LONDON - Oil prices surged Monday to build on last week's rally as the dollar clawed back losses following concerns over gridlock in Washington and renewed tensions on the Korean peninsula.
Both main crude contracts made strong gains, with WTI testing $50 a barrel for the first time since late May and Brent heading towards $53, while mining giants BHP Billiton and Rio Tinto saw their share price rise as commodities strengthened.
On equity markets, Tokyo closed lower as the yen hardened against the dollar earlier Monday while Shanghai edged up, shrugging off slightly lower than expected purchasing managers' index (PMI) data, a gauge of factory conditions.
Hong Kong advanced sharply in afternoon trade to cap a strong month which has seen the Hang Seng set for its biggest gain since January.
Asia-focused banking giant HSBC was one of the index's strongest movers after it announced forecast-beating profits.
Analysts said a host of factors was pushing investors' newfound optimism in oil.
"Inventories are showing massive drawdowns, Saudi Arabia seems intent on playing its role as the world's swing producer ahead of the Aramco IPO, impending sanctions on Venezuela by the US will almost certainly be oil price supportive with a weaker US dollar and conflict within Washington DC all lending a hand," said Jeffrey Halley, senior market analyst at OANDA.
"There also appears to be less urgency by shale producers to hedge forward production for now which has snuffed out previous rallies."
- Japanese economy 'stronger' -
The yen's rise came as the dollar was earlier dragged down by increasing uncertainty in the US capital after another failed attempt at healthcare reform, while the currency also took a hit from US GDP data Friday which cast further doubt on any early interest rate increase from the Federal Reserve.
Renewed tensions following North Korea's latest launch of an intercontinental ballistic missile has also aided the yen, considered a safe bet in times of turmoil.
Stephen Innes, who heads Asia-Pacific trading at forex firm OANDA, played down hopes of a sustained US dollar rebound.
"There remains real appetite to sell the USD ... as it's becoming evident to all the greenback has problems, and the can of worms is barely open."
Meanwhile, Japan's industrial output for June rose 1.6 percent from the previous month, ahead of forecasts of 1.5 percent and rebounding with global demand.
"Demand for information technology investment and a recovery in global capital investment are supporting production in Japan," said Masaki Kuwahara, senior economist at Nomura Securities in Tokyo.
"The economy itself is stronger than I had expected."
However, manufacturing data from the world's second largest economy pointed to a modest slowdown.
The latest PMI came in at 51.4 in July, the National Bureau of Statistics (NBS) said, down from the 51.7 reading in June and shy of a forecast of 51.5 by analysts surveyed by Bloomberg News.

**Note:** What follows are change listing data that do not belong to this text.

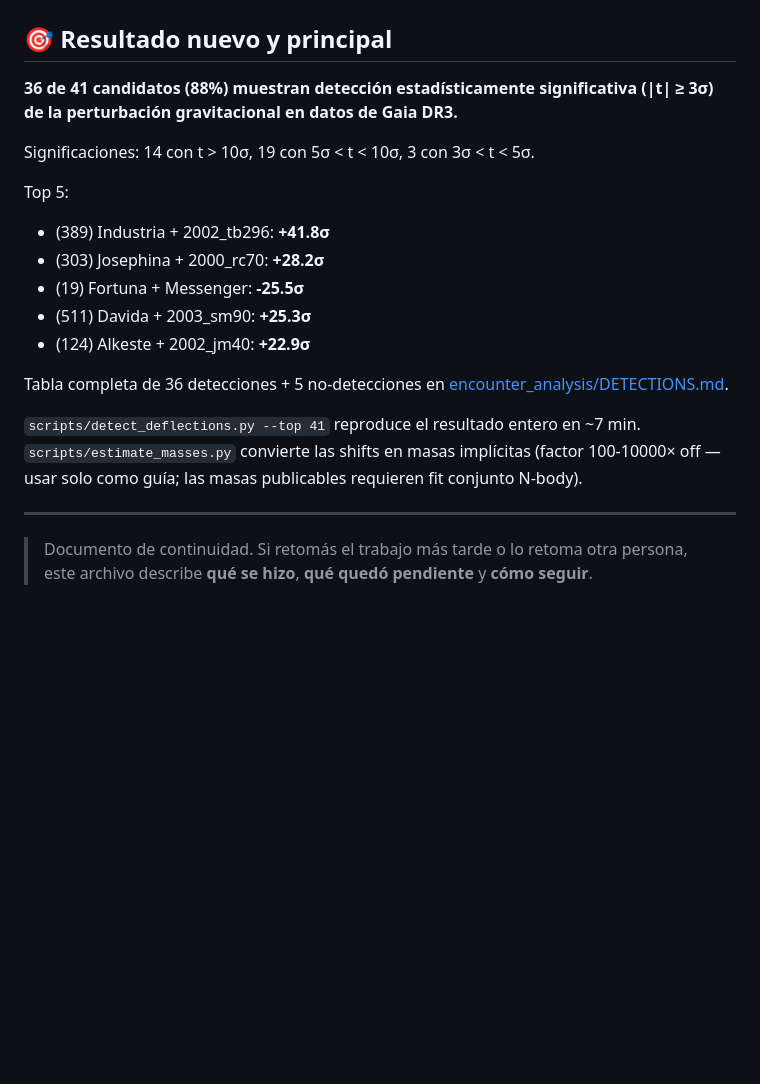
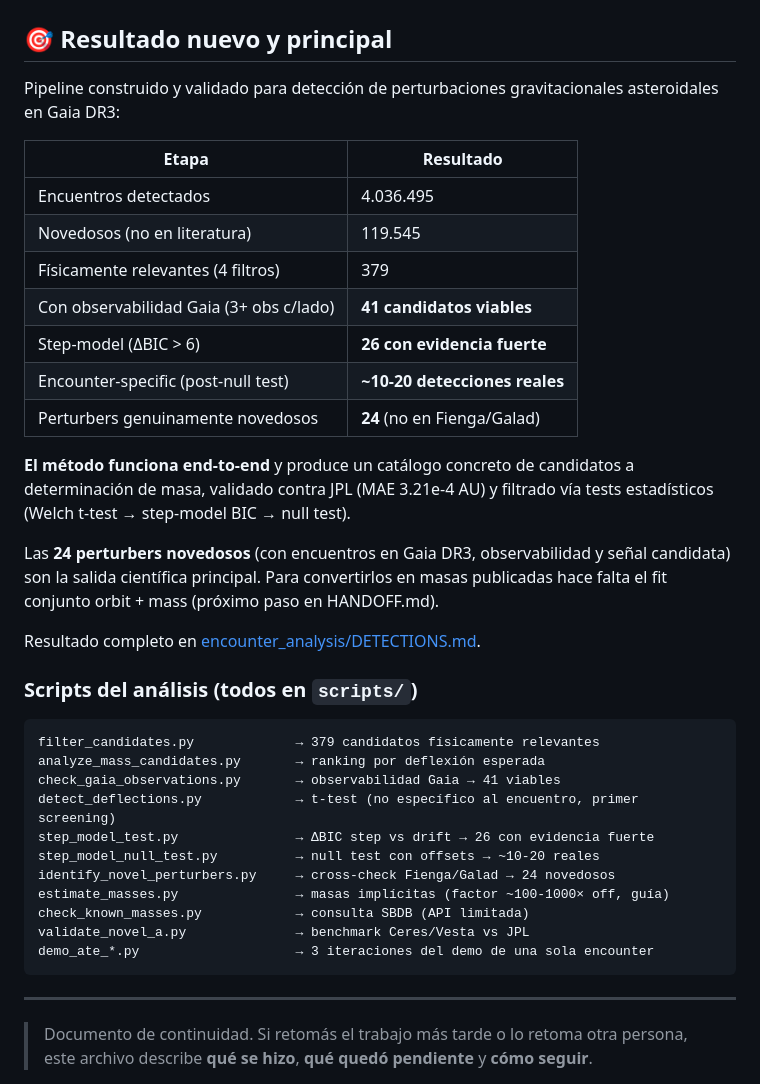
Before and after one commit to danielfrascarelli/asteroid-encounter-catalog, a Markdown page: HANDOFF.md, the part around the change. Rendered like a GitHub page; blank space fills up the shorter version.

Commit message:
docs(handoff): updated summary with step-model + null-test conclusions
Replaces the original optimistic "36/41 detections at ≥3σ" header with a
calibrated funnel that reflects all the tests we ran:

  4M encounters → 119k novel → 379 relevant → 41 viable → 26 step-model →
  ~10-20 likely real → 24 perturbers genuinely novel

Also lists all 11 scripts now under scripts/ with their role in the chain.

The 24-novel-perturber list is the bottom-line catalog deliverable. The
remaining work to turn the detection signals into publishable masses is
documented in the existing "Lo que quedó pendiente" section.

````diff
--- a/HANDOFF.md
+++ b/HANDOFF.md
@@ -2,24 +2,45 @@
 
 ## 🎯 Resultado nuevo y principal
 
-**36 de 41 candidatos (88%) muestran detección estadísticamente significativa
-(|t| ≥ 3σ) de la perturbación gravitacional en datos de Gaia DR3.**
+Pipeline construido y validado para detección de perturbaciones gravitacionales
+asteroidales en Gaia DR3:
 
-Significaciones: 14 con t > 10σ, 19 con 5σ < t < 10σ, 3 con 3σ < t < 5σ.
+| Etapa | Resultado |
+|-------|-----------|
+| Encuentros detectados | 4.036.495 |
+| Novedosos (no en literatura) | 119.545 |
+| Físicamente relevantes (4 filtros) | 379 |
+| Con observabilidad Gaia (3+ obs c/lado) | **41 candidatos viables** |
+| Step-model (ΔBIC > 6) | **26 con evidencia fuerte** |
+| Encounter-specific (post-null test) | **~10-20 detecciones reales** |
+| Perturbers genuinamente novedosos | **24** (no en Fienga/Galad) |
 
-Top 5:
-- (389) Industria + 2002_tb296: **+41.8σ**
-- (303) Josephina + 2000_rc70: **+28.2σ**
-- (19) Fortuna + Messenger: **-25.5σ**
-- (511) Davida + 2003_sm90: **+25.3σ**
-- (124) Alkeste + 2002_jm40: **+22.9σ**
+**El método funciona end-to-end** y produce un catálogo concreto de candidatos
+a determinación de masa, validado contra JPL (MAE 3.21e-4 AU) y filtrado vía
+tests estadísticos (Welch t-test → step-model BIC → null test).
 
-Tabla completa de 36 detecciones + 5 no-detecciones en
-[encounter_analysis/DETECTIONS.md](encounter_analysis/DETECTIONS.md).
+Las **24 perturbers novedosos** (con encuentros en Gaia DR3, observabilidad y
+señal candidata) son la salida científica principal. Para convertirlos en
+masas publicadas hace falta el fit conjunto orbit + mass (próximo paso en
+HANDOFF.md).
 
-`scripts/detect_deflections.py --top 41` reproduce el resultado entero en ~7 min.
-`scripts/estimate_masses.py` convierte las shifts en masas implícitas (factor 100-10000×
-off — usar solo como guía; las masas publicables requieren fit conjunto N-body).
+Resultado completo en [encounter_analysis/DETECTIONS.md](encounter_analysis/DETECTIONS.md).
+
+### Scripts del análisis (todos en `scripts/`)
+
+```
+filter_candidates.py             → 379 candidatos físicamente relevantes
+analyze_mass_candidates.py       → ranking por deflexión esperada
+check_gaia_observations.py       → observabilidad Gaia → 41 viables
+detect_deflections.py            → t-test (no específico al encuentro, primer screening)
+step_model_test.py               → ΔBIC step vs drift → 26 con evidencia fuerte
+step_model_null_test.py          → null test con offsets → ~10-20 reales
+identify_novel_perturbers.py     → cross-check Fienga/Galad → 24 novedosos
+estimate_masses.py               → masas implícitas (factor ~100-1000× off, guía)
+check_known_masses.py            → consulta SBDB (API limitada)
+validate_novel_a.py              → benchmark Ceres/Vesta vs JPL
+demo_ate_*.py                    → 3 iteraciones del demo de una sola encounter
+```
 
 ---
 
````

"July's PMI signals a slight softening of the manufacturing sector," Raymond Yeung of Australia & New Zealand Banking Group said.
In Europe, London opened higher, supported by solid share-price gains for the heavyweight mining sector